Similarly, the difference in pay among actors is not primarily due to gender. It is more often related to proven box office appeal, plus the number of female stars relative to the demand for them.
For whatever reason, male stars generally possess more box office appeal than female stars. That’s a major reason why they are worth more and why the current gender pay gap appears so large. In addition, it is likely more difficult to find a very appealing male star than it is to find an enduringly appealing female star. The result, once again is that male stars are usually paid more.
According to the Institute for Women’s Policy Research (IWPR), women in the workforce earn about 20% less than men who do the same job. Although the gap has been narrowing, IWPR estimates it will take another 41 years for the gender pay gap to disappear.
Yet these numbers really have little to do with gender in the end, no matter how loud the trumpet is sounded. Rather, these numbers have to do with the employer’s perception of a given employee’s contribution to the organization.
Moving into the business world, since few of us are likely to become Hollywood stars or champion NFL athletes, while there are very large corporations, like General Motors, that have a female CEO, most large companies are still headed by men. The general reason given is that in order to become a CEO, the primary focus of the worker has to be the worker’s career.

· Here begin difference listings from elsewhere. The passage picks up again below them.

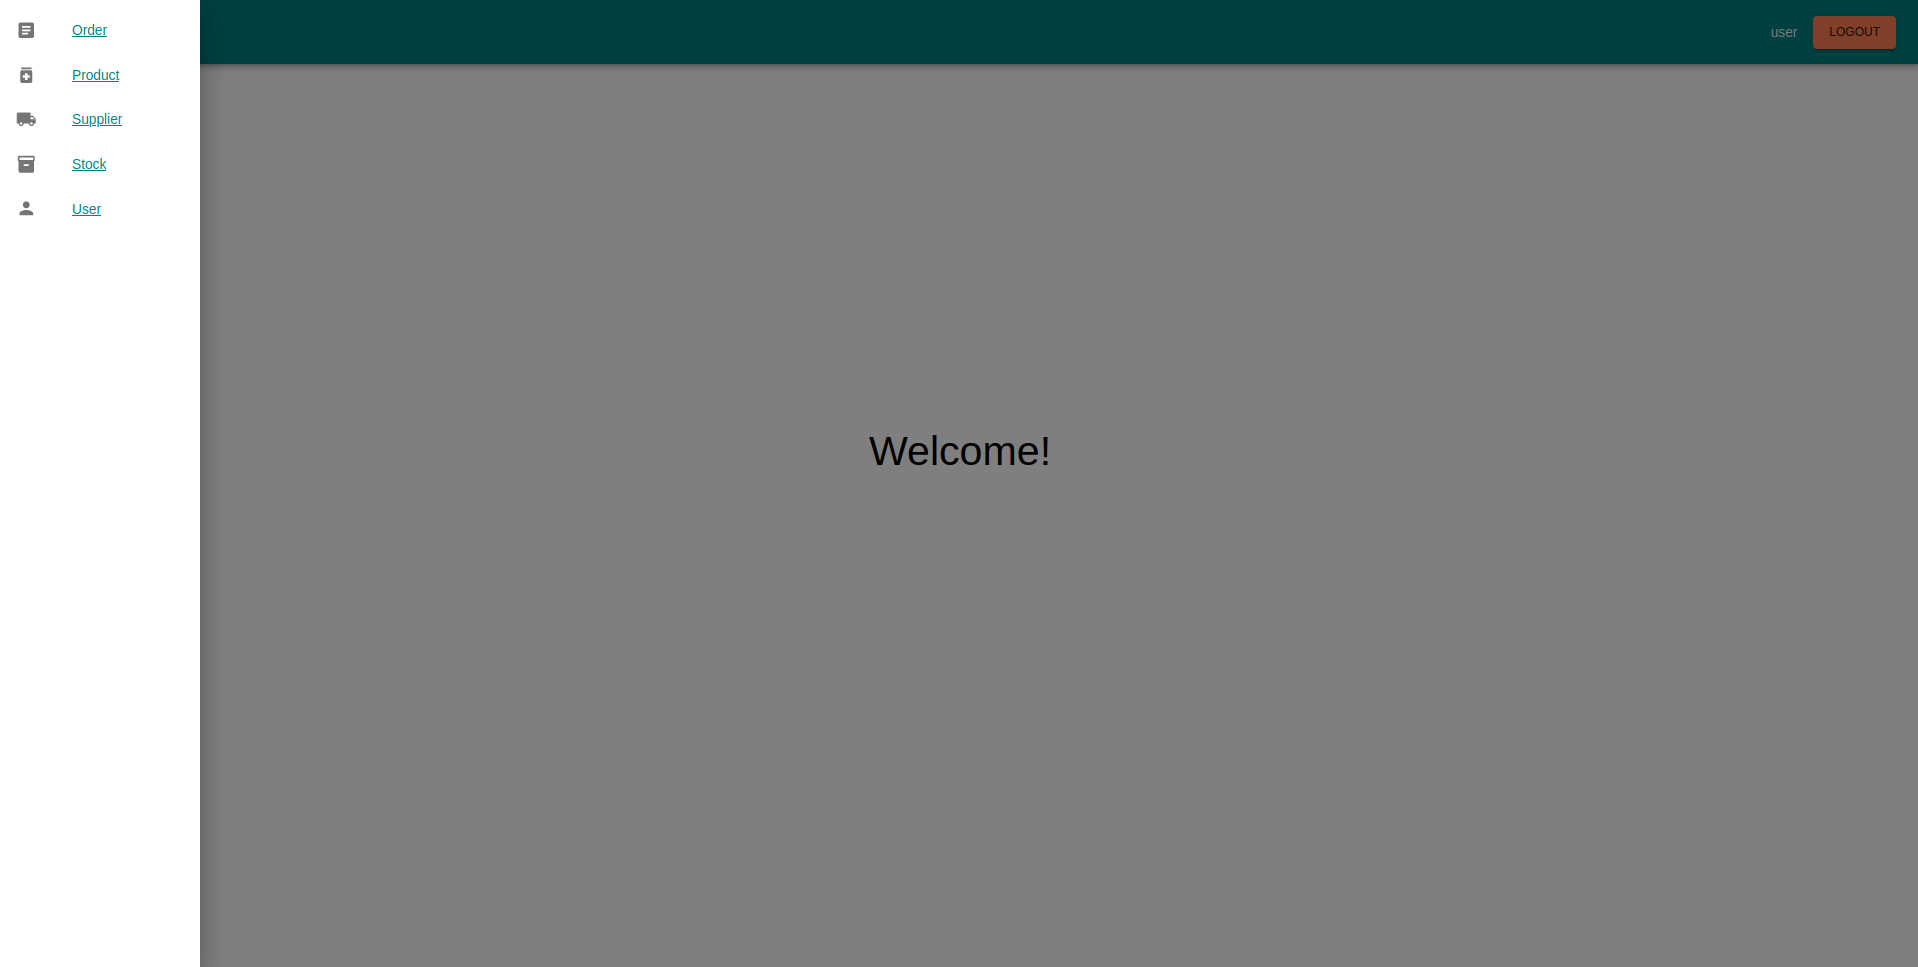
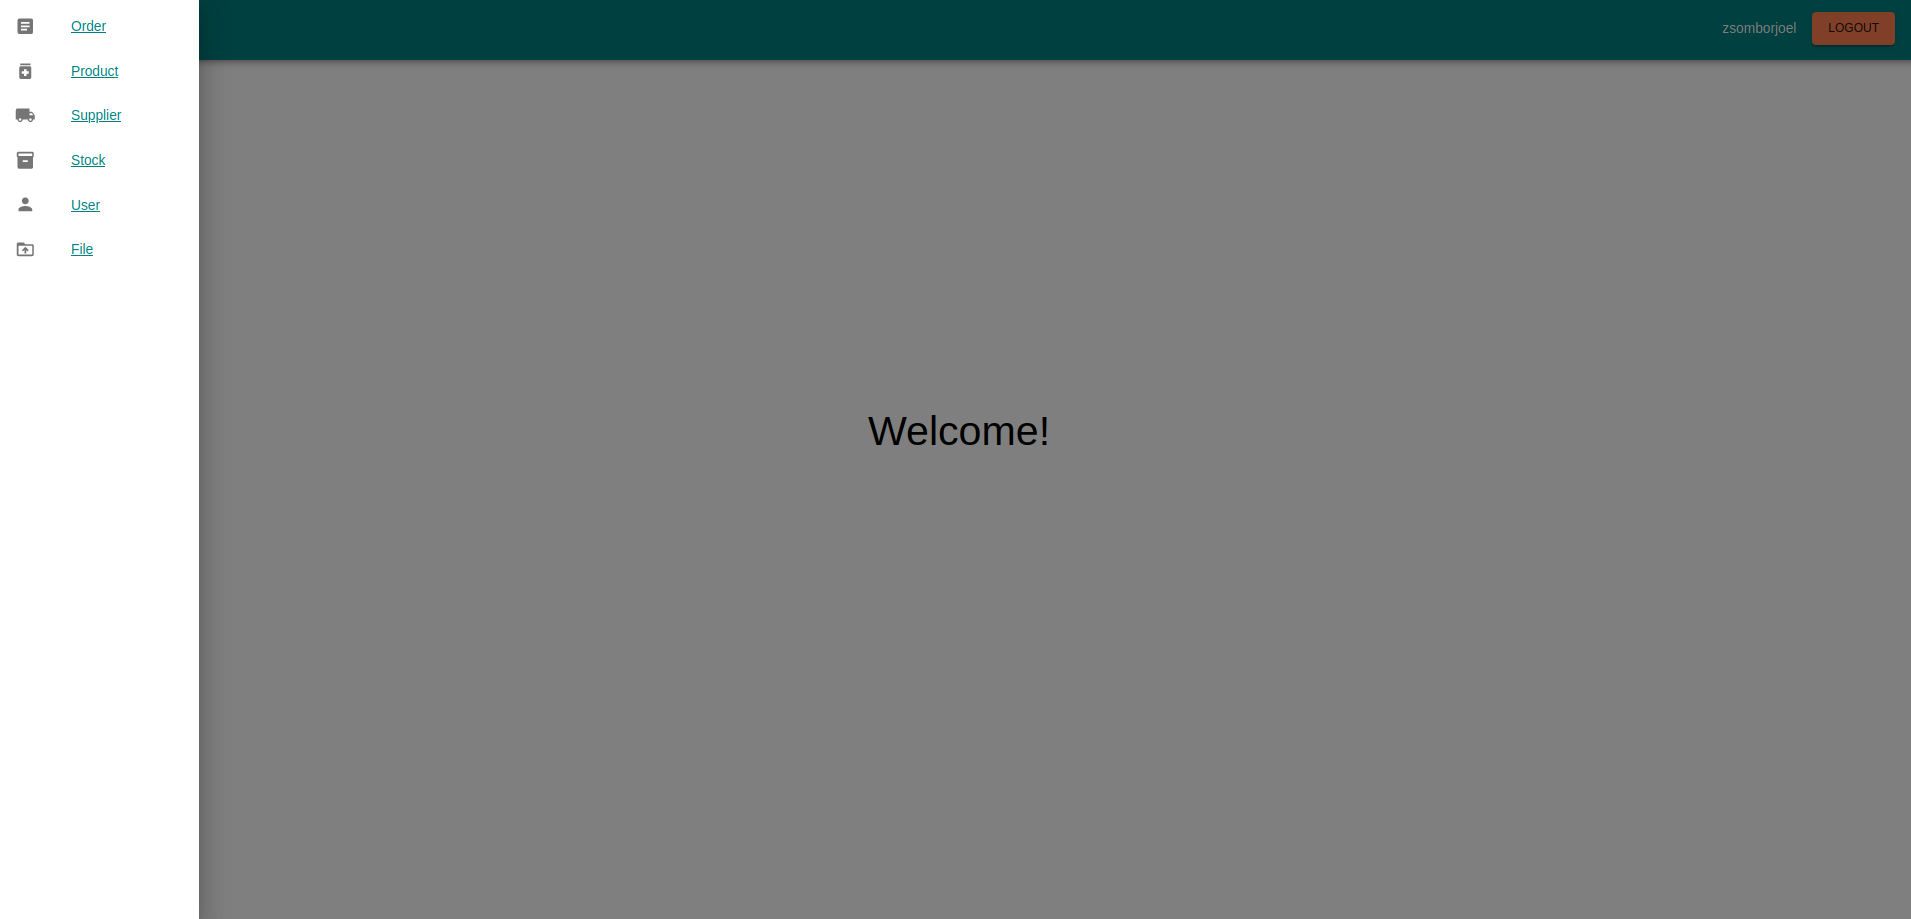
File browser

diff --git a/frontend/src/pages/file/FileForm.tsx b/frontend/src/pages/file/FileForm.tsx
@@ -4,7 +4,7 @@ import { Box, Grid, TextField, Button, Input } from '@mui/material';
 import FileService from '../../services/FileService';
 import SnackbarContext from '../../contexts/snackbar/SnackbarContext';
 import { ROOT_FOLDER } from '../../configs/constants';
-import { FileContext } from '../../context/FileContextProvider';
+import { FileContext } from '../../contexts/file/FileContext';
 
 export type FileFormProps = {};
 

diff --git a/frontend/src/pages/file/TreeDirectory.tsx b/frontend/src/pages/file/TreeDirectory.tsx
@@ -10,7 +10,7 @@ import { ROOT_FOLDER } from '../../configs/constants';
 import { File } from '../../services/model/File';
 import FileDownloadDialog from './FileDownloadDialog';
 import SnackbarContext from '../../contexts/snackbar/SnackbarContext';
-import { FileContext } from '../../context/FileContextProvider';
+import { FileContext } from '../../contexts/file/FileContext';
 
 export type TreeDirectoryProps = {};
 

diff --git a/frontend/src/pages/file/FilePage.tsx b/frontend/src/pages/file/FilePage.tsx
@@ -5,7 +5,7 @@ import { Box } from '@mui/system';
 import { ReflexContainer, ReflexElement, ReflexSplitter } from 'react-reflex';
 import TreeDirectory from './TreeDirectory';
 import FileForm from './FileForm';
-import { FileContextProvider } from '../../context/FileContextProvider';
+import { FileContextProvider } from '../../contexts/file/FileContext';
 
 export type FilePageProps = {};
 
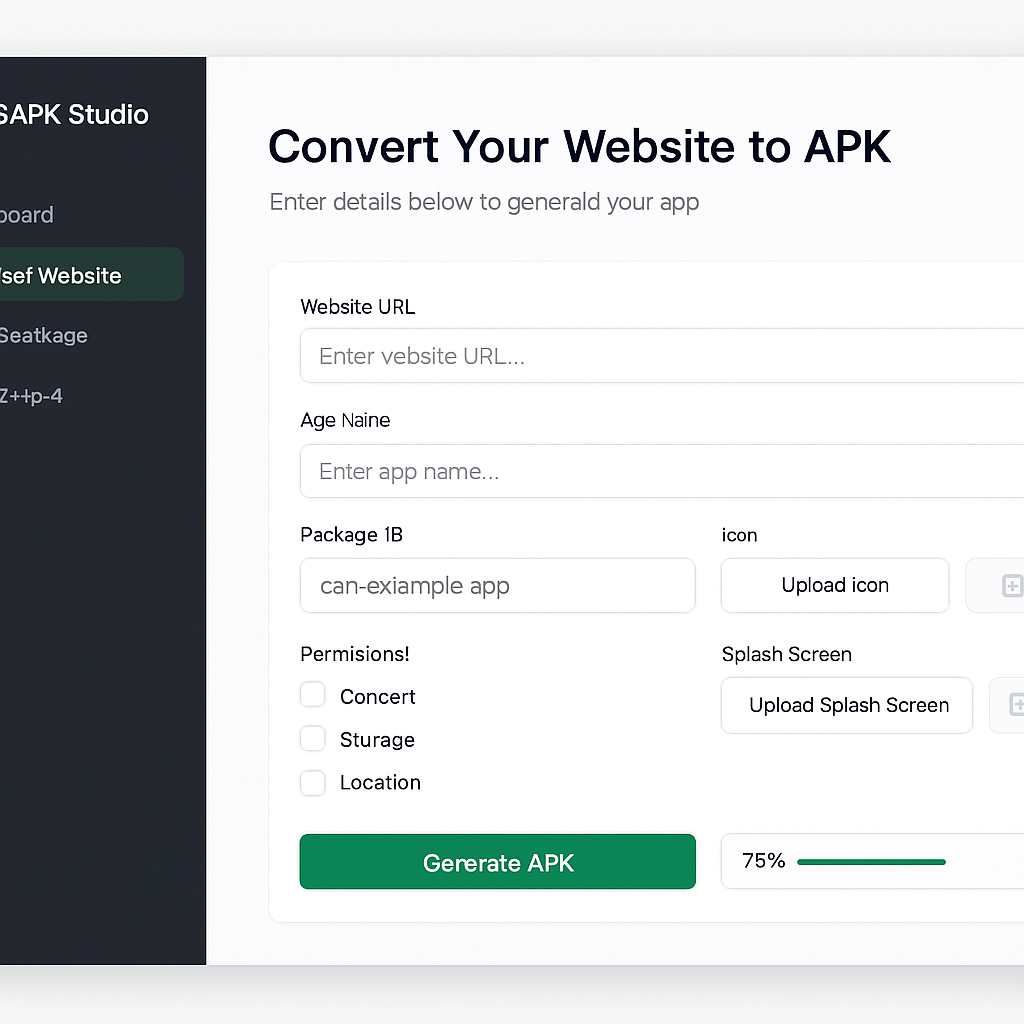
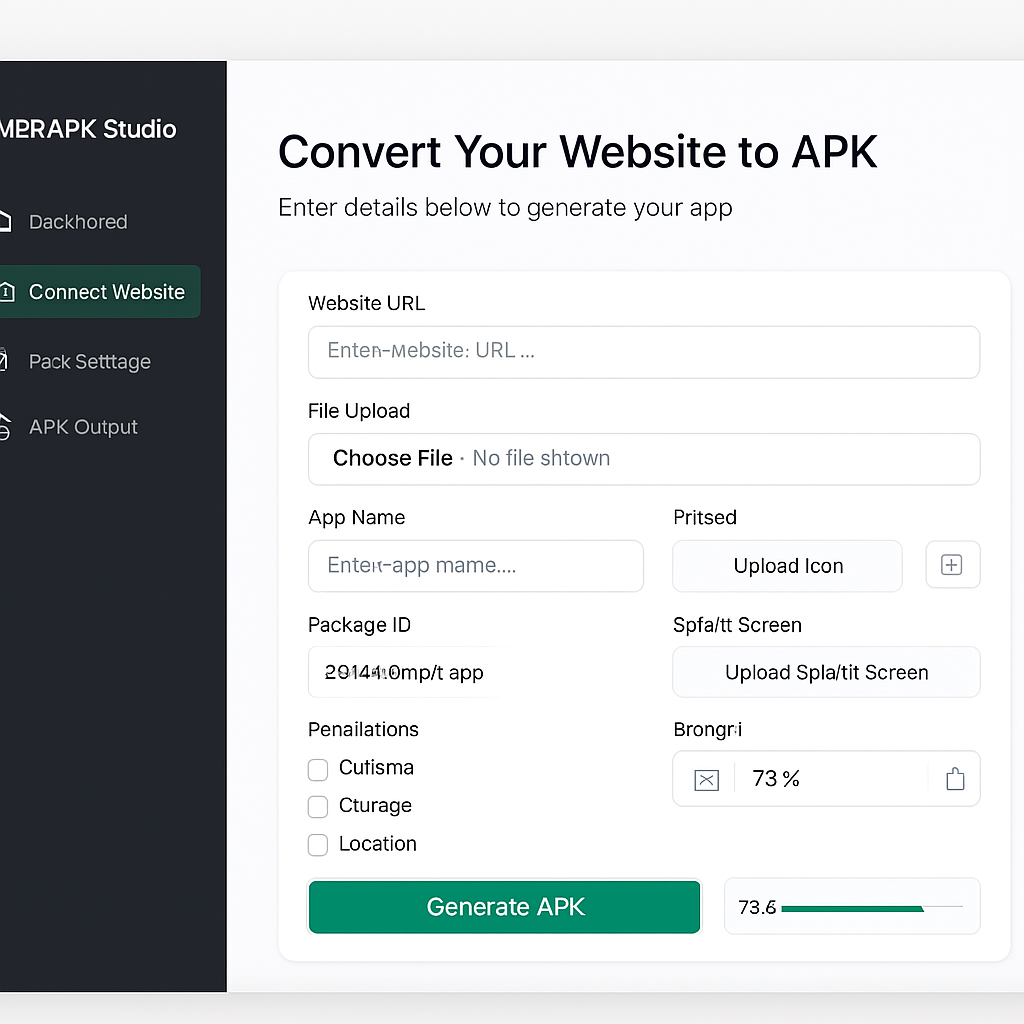
f

diff --git a/src/webtoapk_studio/App.java b/src/webtoapk_studio/App.java
@@ -32,6 +32,9 @@ public class App extends javax.swing.JFrame {
         jPanel2 = new javax.swing.JPanel();
         jLabel1 = new javax.swing.JLabel();
         jLabel2 = new javax.swing.JLabel();
+        jLabel3 = new javax.swing.JLabel();
+        jLabel4 = new javax.swing.JLabel();
+        jPanel3 = new javax.swing.JPanel();
 
         setDefaultCloseOperation(javax.swing.WindowConstants.EXIT_ON_CLOSE);
         setResizable(false);
@@ -55,10 +58,10 @@ public class App extends javax.swing.JFrame {
             .addGroup(jPanel2Layout.createSequentialGroup()
                 .addComponent(jLabel1)
                 .addGap(0, 0, Short.MAX_VALUE))
-            .addGroup(jPanel2Layout.createSequentialGroup()
-                .addGap(16, 16, 16)
+            .addGroup(javax.swing.GroupLayout.Alignment.TRAILING, jPanel2Layout.createSequentialGroup()
+                .addContainerGap(17, Short.MAX_VALUE)
                 .addComponent(jLabel2)
-                .addContainerGap(16, Short.MAX_VALUE))
+                .addGap(15, 15, 15))
         );
         jPanel2Layout.setVerticalGroup(
             jPanel2Layout.createParallelGroup(javax.swing.GroupLayout.Alignment.LEADING)
@@ -69,19 +72,53 @@ public class App extends javax.swing.JFrame {
                 .addComponent(jLabel1))
         );
 
+        jLabel3.setFont(new java.awt.Font("Yu Gothic UI Semibold", 0, 24)); // NOI18N
+        jLabel3.setForeground(new java.awt.Color(0, 0, 0));
+        jLabel3.setText("Convert Your Website To APK ");
+
+        jLabel4.setForeground(new java.awt.Color(0, 0, 0));
+        jLabel4.setText("Enter details below to generate app");
+
+        jPanel3.setBackground(new java.awt.Color(250, 250, 250));
+        jPanel3.setForeground(new java.awt.Color(255, 255, 255));
+
+        javax.swing.GroupLayout jPanel3Layout = new javax.swing.GroupLayout(jPanel3);
+        jPanel3.setLayout(jPanel3Layout);
+        jPanel3Layout.setHorizontalGroup(
+            jPanel3Layout.createParallelGroup(javax.swing.GroupLayout.Alignment.LEADING)
+            .addGap(0, 490, Short.MAX_VALUE)
+        );
+        jPanel3Layout.setVerticalGroup(
+            jPanel3Layout.createParallelGroup(javax.swing.GroupLayout.Alignment.LEADING)
+            .addGap(0, 379, Short.MAX_VALUE)
+        );
+
         javax.swing.GroupLayout jPanel1Layout = new javax.swing.GroupLayout(jPanel1);
         jPanel1.setLayout(jPanel1Layout);
         jPanel1Layout.setHorizontalGroup(
             jPanel1Layout.createParallelGroup(javax.swing.GroupLayout.Alignment.LEADING)
             .addGroup(javax.swing.GroupLayout.Alignment.TRAILING, jPanel1Layout.createSequentialGroup()
                 .addComponent(jPanel2, javax.swing.GroupLayout.PREFERRED_SIZE, javax.swing.GroupLayout.DEFAULT_SIZE, javax.swing.GroupLayout.PREFERRED_SIZE)
-                .addContainerGap(519, Short.MAX_VALUE))
+                .addGap(18, 18, 18)
+                .addGroup(jPanel1Layout.createParallelGroup(javax.swing.GroupLayout.Alignment.LEADING)
+                    .addComponent(jLabel3)
+                    .addComponent(jLabel4, javax.swing.GroupLayout.PREFERRED_SIZE, 200, javax.swing.GroupLayout.PREFERRED_SIZE)
+                    .addComponent(jPanel3, javax.swing.GroupLayout.PREFERRED_SIZE, javax.swing.GroupLayout.DEFAULT_SIZE, javax.swing.GroupLayout.PREFERRED_SIZE))
+                .addContainerGap(17, Short.MAX_VALUE))
         );
         jPanel1Layout.setVerticalGroup(
             jPanel1Layout.createParallelGroup(javax.swing.GroupLayout.Alignment.LEADING)
             .addGroup(jPanel1Layout.createSequentialGroup()
                 .addComponent(jPanel2, javax.swing.GroupLayout.PREFERRED_SIZE, javax.swing.GroupLayout.DEFAULT_SIZE, javax.swing.GroupLayout.PREFERRED_SIZE)
                 .addGap(0, 0, Short.MAX_VALUE))
+            .addGroup(jPanel1Layout.createSequentialGroup()
+                .addContainerGap()
+                .addComponent(jLabel3)
+                .addPreferredGap(javax.swing.LayoutStyle.ComponentPlacement.RELATED)
+                .addComponent(jLabel4)
+                .addPreferredGap(javax.swing.LayoutStyle.ComponentPlacement.RELATED)
+                .addComponent(jPanel3, javax.swing.GroupLayout.PREFERRED_SIZE, javax.swing.GroupLayout.DEFAULT_SIZE, javax.swing.GroupLayout.PREFERRED_SIZE)
+                .addContainerGap(javax.swing.GroupLayout.DEFAULT_SIZE, Short.MAX_VALUE))
         );
 
         javax.swing.GroupLayout layout = new javax.swing.GroupLayout(getContentPane());
@@ -127,7 +164,10 @@ public class App extends javax.swing.JFrame {
     // Variables declaration - do not modify//GEN-BEGIN:variables
     private javax.swing.JLabel jLabel1;
     private javax.swing.JLabel jLabel2;
+    private javax.swing.JLabel jLabel3;
+    private javax.swing.JLabel jLabel4;
     private javax.swing.JPanel jPanel1;
     private javax.swing.JPanel jPanel2;
+    private javax.swing.JPanel jPanel3;
     // End of variables declaration//GEN-END:variables
 }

Historically, it is easier for a man to make that kind of commitment than it is for a woman who, many times, necessarily puts family ahead of career. Socially speaking, that’s a good thing for society. However, that makes career choice, prominence and trajectory a very difficult choice for today’s women. More recently, family responsibilities are confronting men with these difficult choices as well.
Even so, employers in the main are mostly blind to gender, though gender pay gap activists may refuse to believe this. The fact is that in 2018, the average employer regards hiring decisions as a matter of finding and hiring the best person to fill a job, regardless of race or gender. For posts on a higher rung, however, when hiring women of childbearing age, gender probably remains a factor, given the clear need for continuity in such a post.
Beginning in the 1960s, women became aware that they had other options in life besides secretary and homemaker. They felt they could balance family with career. As a result, many more women began to enter the workforce. More women sought and earned college degrees, opening up numerous career fields previously closed to them.
Today, approximately 60% of college students are female and only 40% male. That means it is just a matter of time before women not only catch up and close whatever gender pay gap remains. They may eventually be paid more than men, since the college degree usually results in an increase in the value of their output. Holding a degree also means there will be more women than men who are qualified for those coveted top jobs. Perhaps there will still be a perceived gender pay gap. But the gender situations may be reversed
Today, Michelle Williams is paid much less than Mark Wahlberg because the value of her output is less than his when it comes to marquee value and box office receipts. In addition, Wahlberg receives high pay for re-shoots while Williams doesn’t, likely because Wahlberg will miss other potential film opportunities by taking the time for the re-shoots. Williams, however, will risk less valuable opportunities.
In other words, the opportunity cost is considerably higher for Wahlberg than it is for Williams. As such he should be paid more. Although this assessment may seem cold, it is, in the end, almost purely an economic issue, not a gender pay gap issue.